Sandra Perez Gluschankoff’s choice of title for The Last Fernandez marks the book as a potential winner before you read a word. Who was the first Fernandez? Is this the last remaining Fernandez, or the Fernandez before the present one? Good questions, and you need to read the book to find the answers, which is the whole idea of a good title.
But there’s much more to Fernandez than the cover. Gluschankoff keeps us fascinated with an ambitious tale that spans more than four centuries of spiritual communication between two women who suffer vicious persecution in their own times. Sara (Sarah) is a victim of the 14th-15th century Spanish Inquisition. Angelique falls prey to the brutal depredations of the Argentinian purges of the twentieth century. The two women are connected not only by their clairvoyance but by their music and their Judaism. It’s a powerful bond between modern and ancient traditions of persecution and survival, though sad to say, both traditions go back much farther than four centuries. There’s a lot of material to digest here, and I sometimes found that explanation and backstory interrupted the narrative.
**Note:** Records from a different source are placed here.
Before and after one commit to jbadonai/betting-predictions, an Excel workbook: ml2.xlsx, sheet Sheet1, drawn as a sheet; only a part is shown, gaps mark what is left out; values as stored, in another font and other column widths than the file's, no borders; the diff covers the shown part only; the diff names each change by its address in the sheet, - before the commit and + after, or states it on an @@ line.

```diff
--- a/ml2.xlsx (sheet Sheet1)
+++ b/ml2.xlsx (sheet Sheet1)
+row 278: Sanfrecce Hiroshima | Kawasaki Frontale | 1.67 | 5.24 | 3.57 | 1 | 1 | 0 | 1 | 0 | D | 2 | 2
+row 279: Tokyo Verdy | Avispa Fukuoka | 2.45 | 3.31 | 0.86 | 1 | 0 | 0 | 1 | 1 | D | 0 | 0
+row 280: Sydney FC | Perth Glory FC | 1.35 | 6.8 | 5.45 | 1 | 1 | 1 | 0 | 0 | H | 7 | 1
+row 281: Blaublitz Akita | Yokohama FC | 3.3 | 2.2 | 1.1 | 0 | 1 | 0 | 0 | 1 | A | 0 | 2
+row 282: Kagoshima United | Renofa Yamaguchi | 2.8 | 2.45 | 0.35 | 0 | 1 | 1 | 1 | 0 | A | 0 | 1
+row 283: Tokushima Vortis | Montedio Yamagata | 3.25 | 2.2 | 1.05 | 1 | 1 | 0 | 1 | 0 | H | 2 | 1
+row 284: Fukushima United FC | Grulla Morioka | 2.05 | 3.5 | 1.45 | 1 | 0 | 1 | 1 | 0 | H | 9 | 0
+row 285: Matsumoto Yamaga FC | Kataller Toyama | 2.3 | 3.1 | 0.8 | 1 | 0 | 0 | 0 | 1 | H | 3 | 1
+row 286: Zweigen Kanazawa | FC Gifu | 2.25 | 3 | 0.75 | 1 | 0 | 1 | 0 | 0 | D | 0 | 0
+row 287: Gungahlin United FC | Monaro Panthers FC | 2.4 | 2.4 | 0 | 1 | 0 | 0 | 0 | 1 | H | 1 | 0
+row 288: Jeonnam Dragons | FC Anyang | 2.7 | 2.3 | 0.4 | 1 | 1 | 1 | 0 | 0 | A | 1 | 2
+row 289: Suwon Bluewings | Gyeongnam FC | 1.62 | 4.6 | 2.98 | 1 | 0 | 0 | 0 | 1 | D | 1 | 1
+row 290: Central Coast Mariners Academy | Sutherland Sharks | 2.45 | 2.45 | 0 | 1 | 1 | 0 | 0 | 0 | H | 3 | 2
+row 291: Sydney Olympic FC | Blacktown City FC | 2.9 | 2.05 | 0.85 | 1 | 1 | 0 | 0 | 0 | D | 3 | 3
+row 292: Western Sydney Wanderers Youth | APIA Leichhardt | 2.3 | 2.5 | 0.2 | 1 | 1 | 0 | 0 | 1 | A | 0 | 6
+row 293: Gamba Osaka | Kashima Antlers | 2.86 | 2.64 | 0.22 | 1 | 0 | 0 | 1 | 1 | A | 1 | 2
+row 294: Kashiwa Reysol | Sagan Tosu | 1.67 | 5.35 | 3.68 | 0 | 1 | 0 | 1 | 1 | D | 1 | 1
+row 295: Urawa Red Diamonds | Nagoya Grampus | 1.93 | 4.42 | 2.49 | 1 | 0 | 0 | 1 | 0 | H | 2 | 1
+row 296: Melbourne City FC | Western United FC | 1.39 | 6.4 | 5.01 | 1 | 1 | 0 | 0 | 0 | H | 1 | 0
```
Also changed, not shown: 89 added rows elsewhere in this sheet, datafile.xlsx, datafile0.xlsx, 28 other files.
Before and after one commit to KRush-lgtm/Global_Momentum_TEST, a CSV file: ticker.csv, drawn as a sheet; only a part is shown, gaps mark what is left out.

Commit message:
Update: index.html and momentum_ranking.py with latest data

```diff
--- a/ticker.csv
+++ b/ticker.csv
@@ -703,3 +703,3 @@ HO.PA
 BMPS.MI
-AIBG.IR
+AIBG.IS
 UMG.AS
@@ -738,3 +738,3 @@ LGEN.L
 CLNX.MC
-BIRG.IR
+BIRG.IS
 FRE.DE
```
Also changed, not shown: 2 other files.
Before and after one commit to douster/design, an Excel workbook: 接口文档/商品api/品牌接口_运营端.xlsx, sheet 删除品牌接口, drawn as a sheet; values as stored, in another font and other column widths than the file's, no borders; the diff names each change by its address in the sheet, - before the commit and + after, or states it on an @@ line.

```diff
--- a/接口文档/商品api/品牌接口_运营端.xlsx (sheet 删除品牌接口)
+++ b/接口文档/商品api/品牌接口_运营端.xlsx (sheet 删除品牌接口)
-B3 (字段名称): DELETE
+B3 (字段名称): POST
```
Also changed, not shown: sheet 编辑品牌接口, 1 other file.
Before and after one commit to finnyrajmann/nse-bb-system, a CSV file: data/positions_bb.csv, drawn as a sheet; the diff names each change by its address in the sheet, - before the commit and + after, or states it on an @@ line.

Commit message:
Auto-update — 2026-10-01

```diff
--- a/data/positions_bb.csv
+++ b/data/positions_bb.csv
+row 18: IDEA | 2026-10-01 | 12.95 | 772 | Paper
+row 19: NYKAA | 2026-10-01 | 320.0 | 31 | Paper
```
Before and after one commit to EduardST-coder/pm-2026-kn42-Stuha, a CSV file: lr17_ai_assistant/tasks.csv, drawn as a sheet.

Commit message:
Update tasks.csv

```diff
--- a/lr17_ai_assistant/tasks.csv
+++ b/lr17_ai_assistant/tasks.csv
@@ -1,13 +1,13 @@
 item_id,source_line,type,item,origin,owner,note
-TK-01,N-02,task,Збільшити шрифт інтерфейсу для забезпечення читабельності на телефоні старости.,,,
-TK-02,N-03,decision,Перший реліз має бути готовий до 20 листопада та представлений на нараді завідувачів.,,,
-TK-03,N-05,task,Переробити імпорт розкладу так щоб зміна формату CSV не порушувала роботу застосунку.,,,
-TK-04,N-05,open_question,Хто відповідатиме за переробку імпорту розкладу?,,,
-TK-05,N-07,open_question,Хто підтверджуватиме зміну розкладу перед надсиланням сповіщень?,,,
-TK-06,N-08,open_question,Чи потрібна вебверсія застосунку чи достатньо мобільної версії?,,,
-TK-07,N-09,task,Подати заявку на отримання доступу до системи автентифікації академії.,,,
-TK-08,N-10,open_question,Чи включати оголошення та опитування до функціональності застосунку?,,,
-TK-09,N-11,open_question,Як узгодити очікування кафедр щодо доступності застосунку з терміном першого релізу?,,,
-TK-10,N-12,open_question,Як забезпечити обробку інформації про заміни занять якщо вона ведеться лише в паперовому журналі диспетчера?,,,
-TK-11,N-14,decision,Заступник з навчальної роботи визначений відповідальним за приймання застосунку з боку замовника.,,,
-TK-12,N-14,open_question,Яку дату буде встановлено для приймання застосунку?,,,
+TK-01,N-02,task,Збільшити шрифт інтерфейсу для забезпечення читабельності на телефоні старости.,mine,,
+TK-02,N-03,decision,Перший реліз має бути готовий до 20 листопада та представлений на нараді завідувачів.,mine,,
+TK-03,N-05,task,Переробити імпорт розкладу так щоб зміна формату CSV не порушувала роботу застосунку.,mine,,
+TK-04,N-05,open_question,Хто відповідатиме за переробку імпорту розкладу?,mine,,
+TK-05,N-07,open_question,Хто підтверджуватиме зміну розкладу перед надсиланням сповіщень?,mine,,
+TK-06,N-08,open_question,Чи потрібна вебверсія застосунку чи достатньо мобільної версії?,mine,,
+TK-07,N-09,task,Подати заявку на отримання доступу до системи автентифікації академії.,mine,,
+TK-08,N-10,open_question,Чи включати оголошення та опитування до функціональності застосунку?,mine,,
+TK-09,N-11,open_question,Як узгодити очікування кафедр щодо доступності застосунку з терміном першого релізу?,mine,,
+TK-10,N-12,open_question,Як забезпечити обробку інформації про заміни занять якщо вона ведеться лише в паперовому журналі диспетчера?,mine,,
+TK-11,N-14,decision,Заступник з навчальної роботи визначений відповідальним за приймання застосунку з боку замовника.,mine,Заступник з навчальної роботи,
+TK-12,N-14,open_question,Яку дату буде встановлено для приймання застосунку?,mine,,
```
However, Gluschankoff knows better than to deliver pure polemic. She understands that even such a compelling history as this doesn’t make a novel. Amid the peril and the brutality, it’s the across-the-centuries love stories that give Fernandez its power and that make it a book you won’t easily set aside, nor want to. This is one absorbing and compelling read.